The turmoil in Zimbabwe has not come up in meetings with potential investors, who are more concerned about the long-term prospects for SA’s economy, economic development minister Ebrahim Patel said on Wednesday.

“Zimbabwe hasn’t come up once,” Patel said on the sidelines of the World Economic Forum’s annual meeting, under way in Davos, Switzerland.

Potential investors were concerned, rather, about “governance, stability and where the growth story is going to be coming” from in SA, he said.

The latest bout of turbulence in Zimbabwe, sparked by a more than 150% increase in fuel prices that left the impoverished country with the highest prices in the world, came on the eve of President Cyril Ramaphosa’s leading a delegation to Davos with the express aim of selling the country as an investment destination.
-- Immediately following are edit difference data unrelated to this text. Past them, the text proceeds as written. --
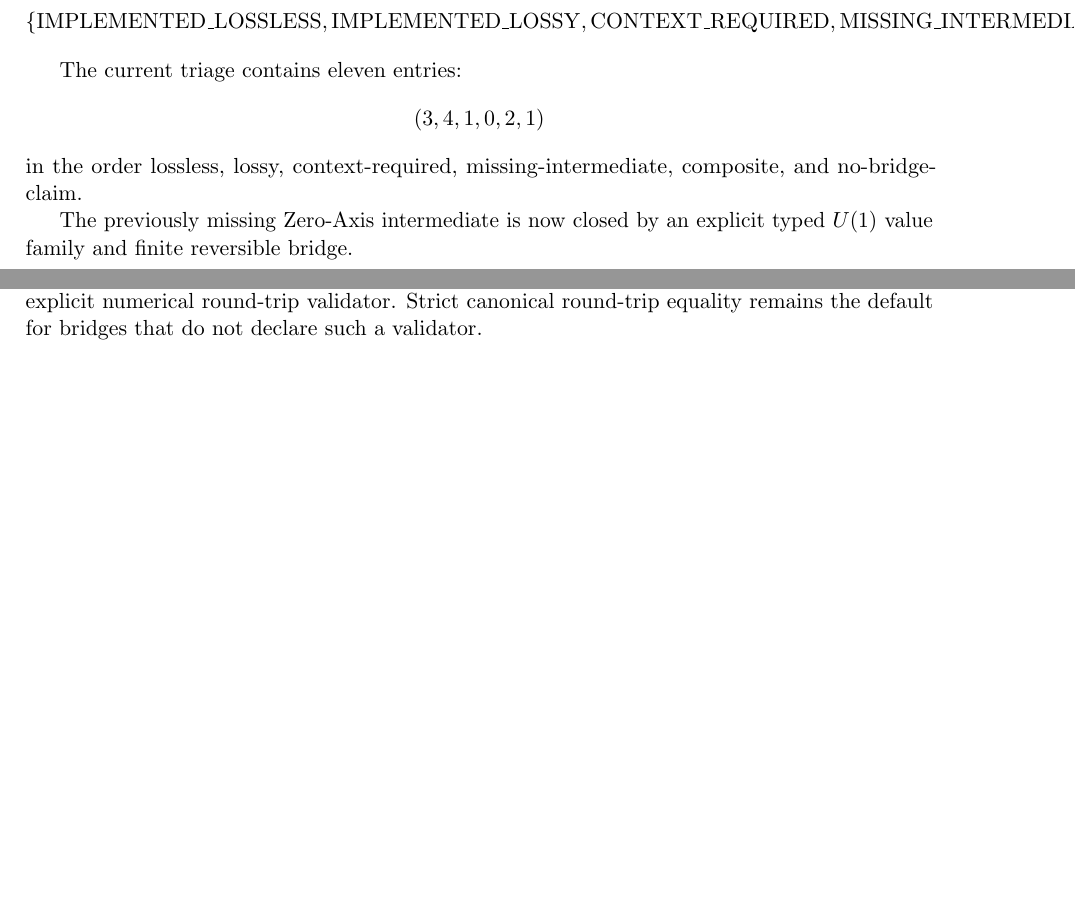
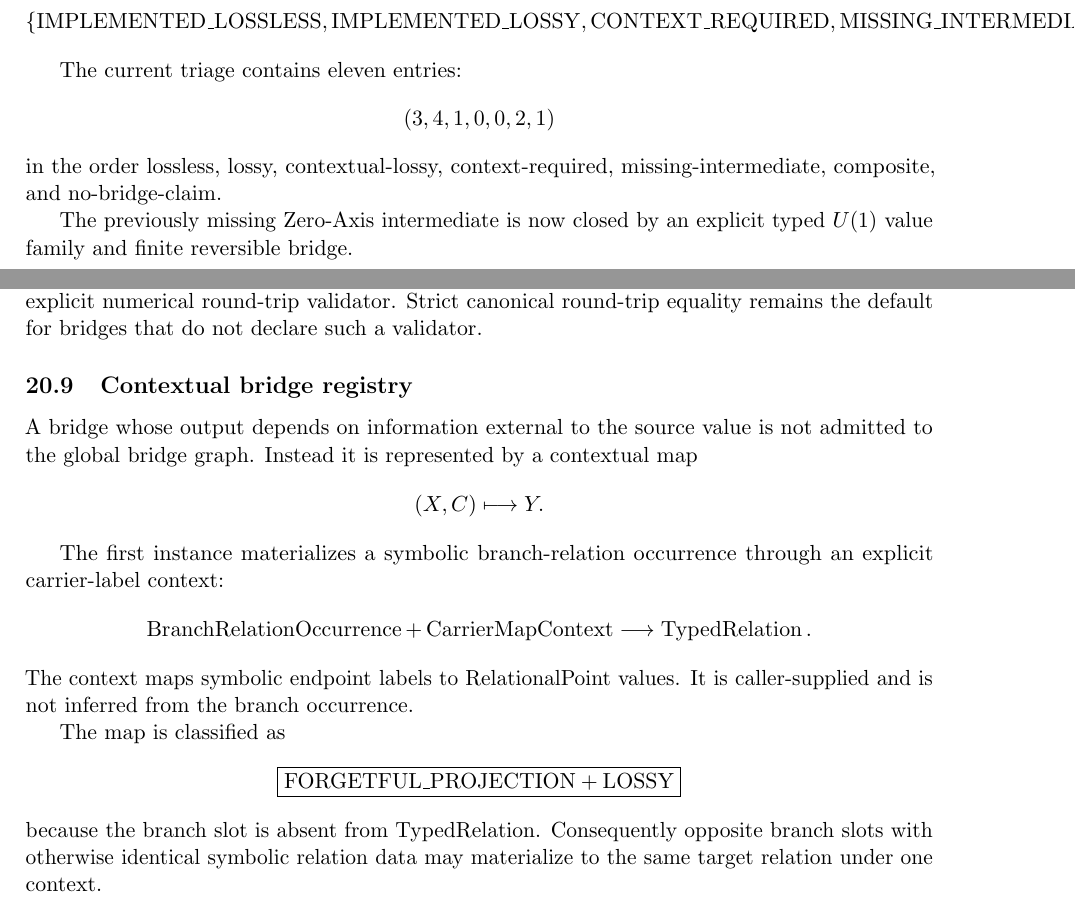
Before and after one commit to AdrianLipa90/Relational-Dynamic-State-Space, a LaTeX paper (monograph/main.tex): two parts of pages 27 and 28 of 28 before the commit and two parts of pages 27 and 28 of 29 after it, joined at a grey line, cut so that both start at the same text, the shorter picture padded with empty space. Compiled offline with pdfLaTeX.

Commit message:
docs: integrate contextual bridge milestone

```diff
--- a/monograph/main.tex
+++ b/monograph/main.tex
@@ -2777,10 +2777,10 @@ reference triage therefore classifies selected bridge problems into
 
 The current triage contains eleven entries:
 \[
-(3,4,1,0,2,1)
-\]
-in the order lossless, lossy, context-required, missing-intermediate,
-composite, and no-bridge-claim.
+(3,4,1,0,0,2,1)
+\]
+in the order lossless, lossy, contextual-lossy, context-required,
+missing-intermediate, composite, and no-bridge-claim.
 
 The previously missing Zero-Axis intermediate is now closed by an explicit
 typed \(U(1)\) value family and finite reversible bridge.
@@ -2826,6 +2826,39 @@ reversible, the bridge declares an explicit numerical round-trip validator.
 Strict canonical round-trip equality remains the default for bridges that do
 not declare such a validator.
 
+\subsection{Contextual bridge registry}
+
+A bridge whose output depends on information external to the source value is
+not admitted to the global bridge graph. Instead it is represented by a
+contextual map
+\[
+(X,C)\longmapsto Y.
+\]
+
+The first instance materializes a symbolic branch-relation occurrence through
+an explicit carrier-label context:
+\[
+\operatorname{BranchRelationOccurrence}
++
+\operatorname{CarrierMapContext}
+\longrightarrow
+\operatorname{TypedRelation}.
+\]
+The context maps symbolic endpoint labels to RelationalPoint values. It is
+caller-supplied and is not inferred from the branch occurrence.
+
+The map is classified as
+\[
+\boxed{
+\mathrm{FORGETFUL\_PROJECTION}
++
+\mathrm{LOSSY}
+}
+\]
+because the branch slot is absent from TypedRelation. Consequently opposite
+branch slots with otherwise identical symbolic relation data may materialize
+to the same target relation under one context.
+
 \section{Reference-kernel obligations}
 
 A promoted primitive must remain synchronized across four layers:
```
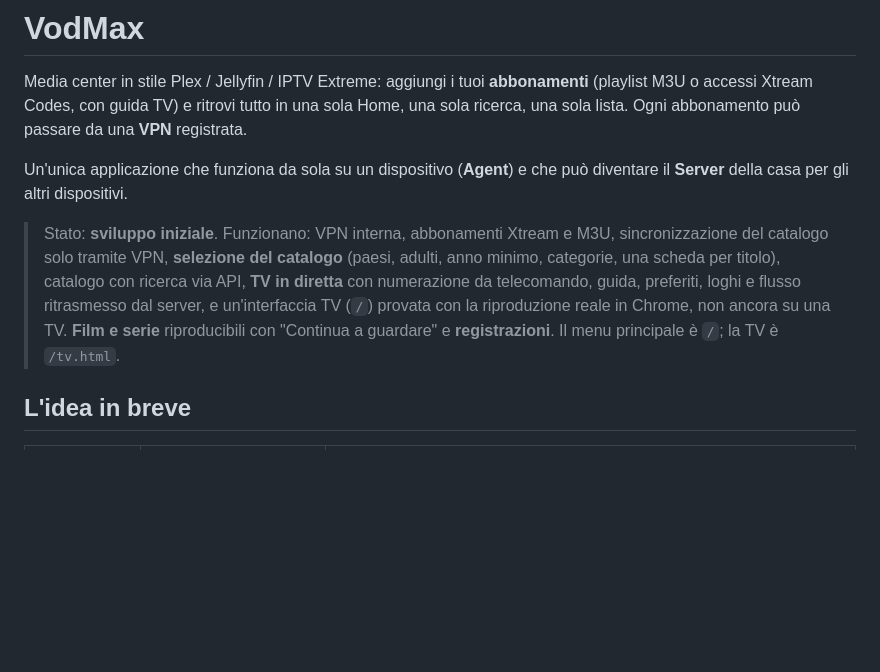
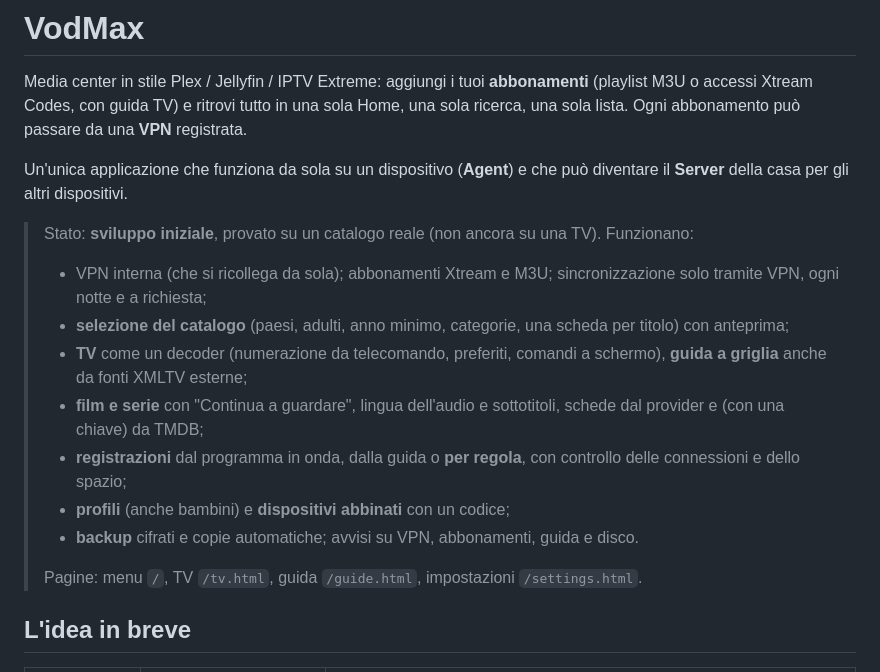
Before and after one commit to rikimela1992/VodMax, a Markdown page: README.md, the part around the change. GitHub-like rendering; blank space fills up the shorter version.

Commit message:
README: stato attuale delle funzioni
Co-Authored-By: Claude Opus 5.5 <noreply@anthropic.com>
Claude-Session: https://claude.ai/code/session_01FCeu9iac9L5GB756cBQd1F

```diff
--- a/README.md
+++ b/README.md
@@ -8,14 +8,25 @@ può passare da una **VPN** registrata.
 Un'unica applicazione che funziona da sola su un dispositivo (**Agent**) e
 che può diventare il **Server** della casa per gli altri dispositivi.
 
-> Stato: **sviluppo iniziale**. Funzionano: VPN interna, abbonamenti Xtream
-> e M3U, sincronizzazione del catalogo solo tramite VPN, **selezione del
-> catalogo** (paesi, adulti, anno minimo, categorie, una scheda per titolo),
-> catalogo con ricerca via API, **TV in diretta** con numerazione da
-> telecomando, guida, preferiti, loghi e flusso ritrasmesso dal server, e
-> un'interfaccia TV (`/`) provata con la riproduzione reale in Chrome, non
-> ancora su una TV. **Film e serie** riproducibili con "Continua a guardare"
-> e **registrazioni**. Il menu principale è `/`; la TV è `/tv.html`.
+> Stato: **sviluppo iniziale**, provato su un catalogo reale (non ancora su
+> una TV). Funzionano:
+>
+> - VPN interna (che si ricollega da sola); abbonamenti Xtream e M3U;
+>   sincronizzazione solo tramite VPN, ogni notte e a richiesta;
+> - **selezione del catalogo** (paesi, adulti, anno minimo, categorie, una
+>   scheda per titolo) con anteprima;
+> - **TV** come un decoder (numerazione da telecomando, preferiti, comandi a
+>   schermo), **guida a griglia** anche da fonti XMLTV esterne;
+> - **film e serie** con "Continua a guardare", lingua dell'audio e
+>   sottotitoli, schede dal provider e (con una chiave) da TMDB;
+> - **registrazioni** dal programma in onda, dalla guida o **per regola**,
+>   con controllo delle connessioni e dello spazio;
+> - **profili** (anche bambini) e **dispositivi abbinati** con un codice;
+> - **backup** cifrati e copie automatiche; avvisi su VPN, abbonamenti,
+>   guida e disco.
+>
+> Pagine: menu `/`, TV `/tv.html`, guida `/guide.html`, impostazioni
+> `/settings.html`.
 
 ## L'idea in breve
 
```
The crises in Zimbabwe have been blamed in the past for a worsening of investors’ perceptions of the whole region.

“Of course, a stable and democratic Zimbabwe is good for the region, and I don’t want to underplay that,” Patel said.

SA’s delegation had received a “warm” reception from business leaders in Davos, who, while having short-term concerns about issues such as the reliability of energy supply, wanted to look at the country’s long-term prospects.

“There is deep concern among South African investors about the Eskom story, while international investors are more concerned about long-term energy security,” he said.

Stories showing that there were “multiple state-capture” schemes in the country showed the need for vigilance.

Lawyers and activists say Zimbabwean police and soldiers have killed at least a dozen people, wounded scores and arrested hundreds there since protests began 10 days ago.

The Zimbabwe Human Rights Commission (ZHRC) has accused security forces of systematic torture, raising fears that the country is reverting to the authoritarianism that characterised the rule of president Emmerson Mnangagwa’s predecessor, Robert Mugabe.

With Reuters